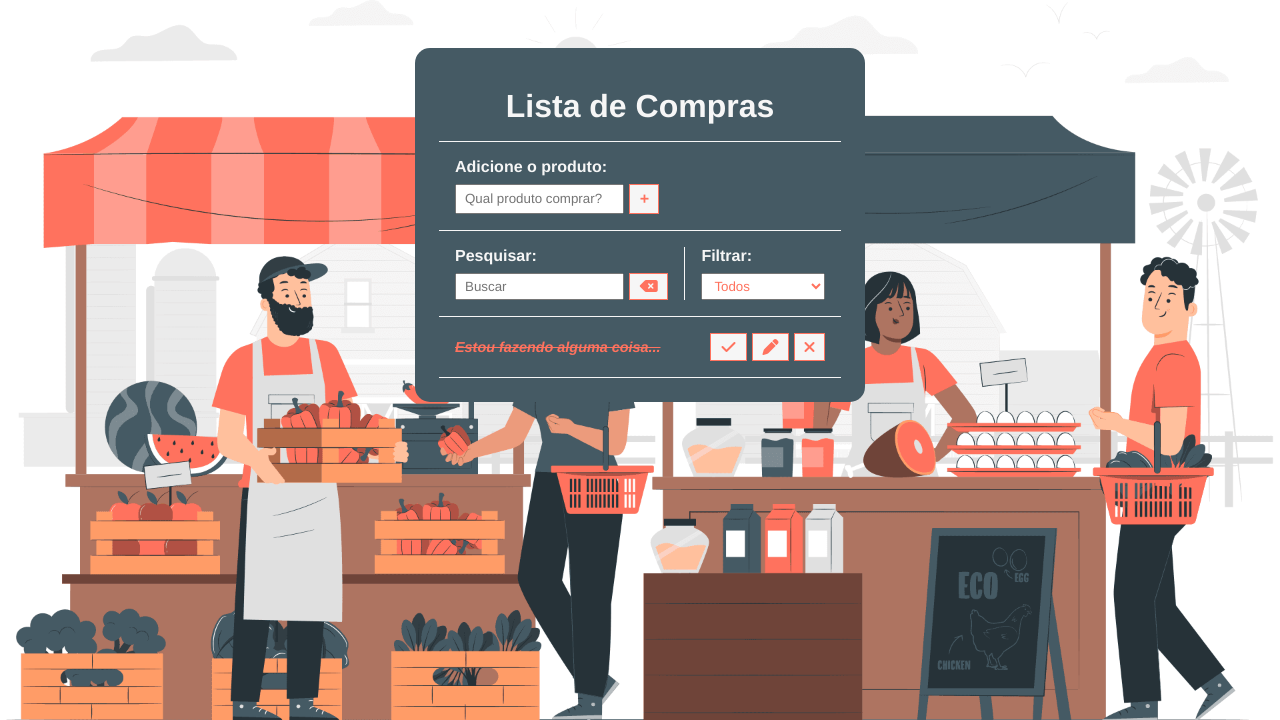
Repository: Dkrvalho/mercado
Page: index.html
The author's editor kept a copy of each file at every save. The page is drawn from the files as they stood at one save, then again after a run of saves.
The browser window is 1280 px wide. The pictures show the whole page.

Above is the page before, as saved 2023-01-09 15:39:27.

After the next 3 saves:
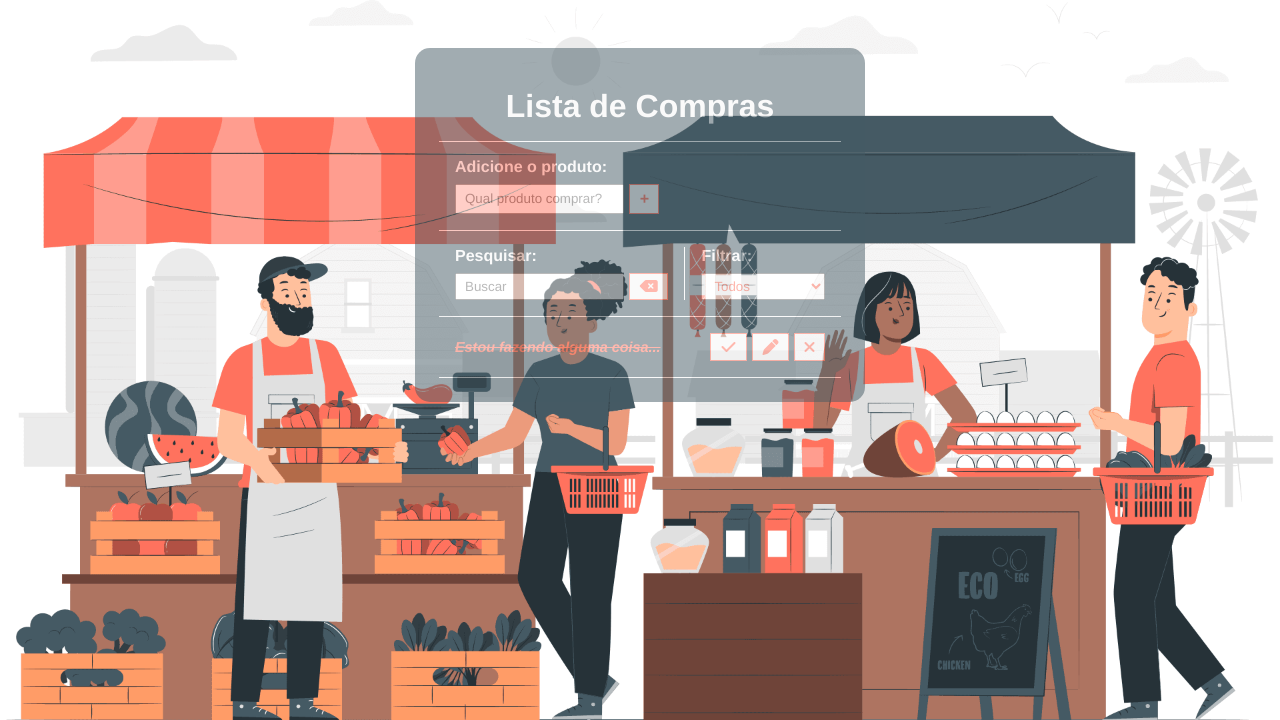
The 3 saves are shown as one change because they came seconds apart.
The last was saved 56 s later.
--- a/css/style.css
+++ b/css/style.css
@@ -13,7 +13,7 @@
     -moz-background-size: cover;
     -o-background-size: cover;
     background-size: cover;
-
+    opacity: .5;
   }
 
 button {

After the 2 saves that followed:
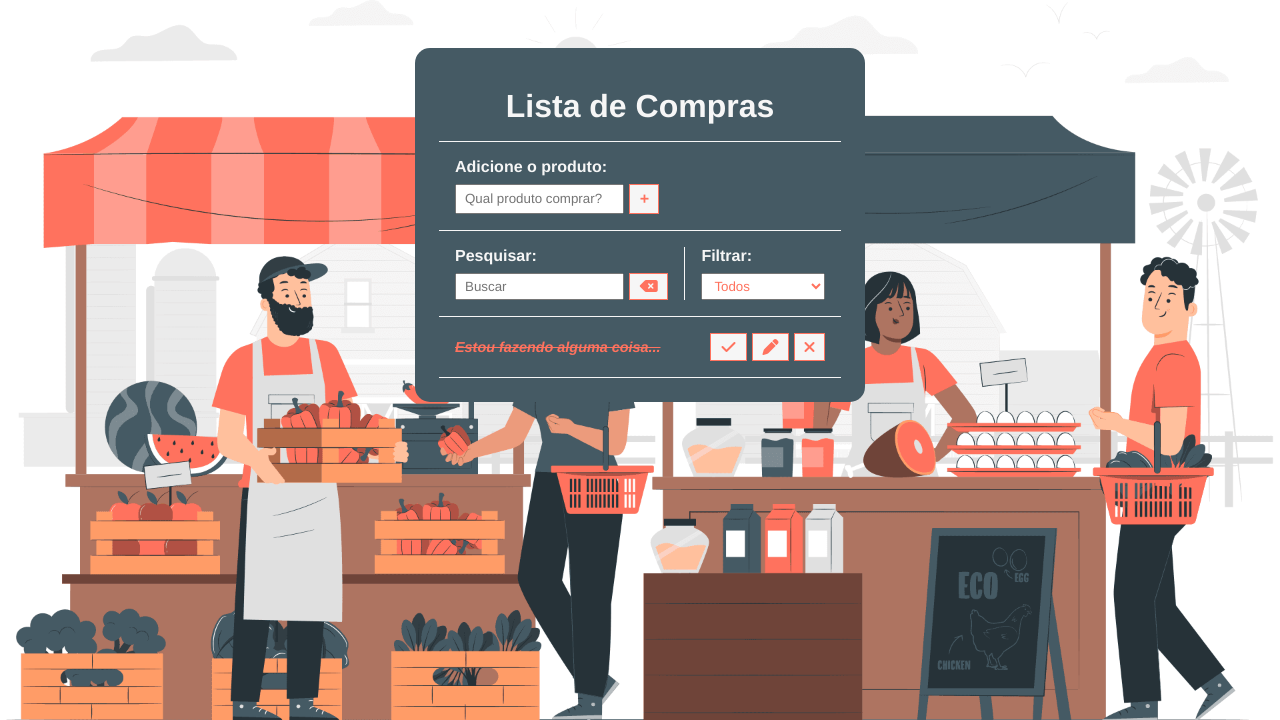
The 2 saves are shown as one change because they came seconds apart.
The last was saved 11 s later.
--- a/css/style.css
+++ b/css/style.css
@@ -13,7 +13,7 @@
     -moz-background-size: cover;
     -o-background-size: cover;
     background-size: cover;
-    opacity: .5;
+    opacity: ;
   }
 
 button {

-------

▸ Problem statement
Among the lines above, list those that contain the word "saved".

▸ Answer below
Above is the page before, as saved 2023-01-09 15:39:27.
The last was saved 56 s later.
The last was saved 11 s later.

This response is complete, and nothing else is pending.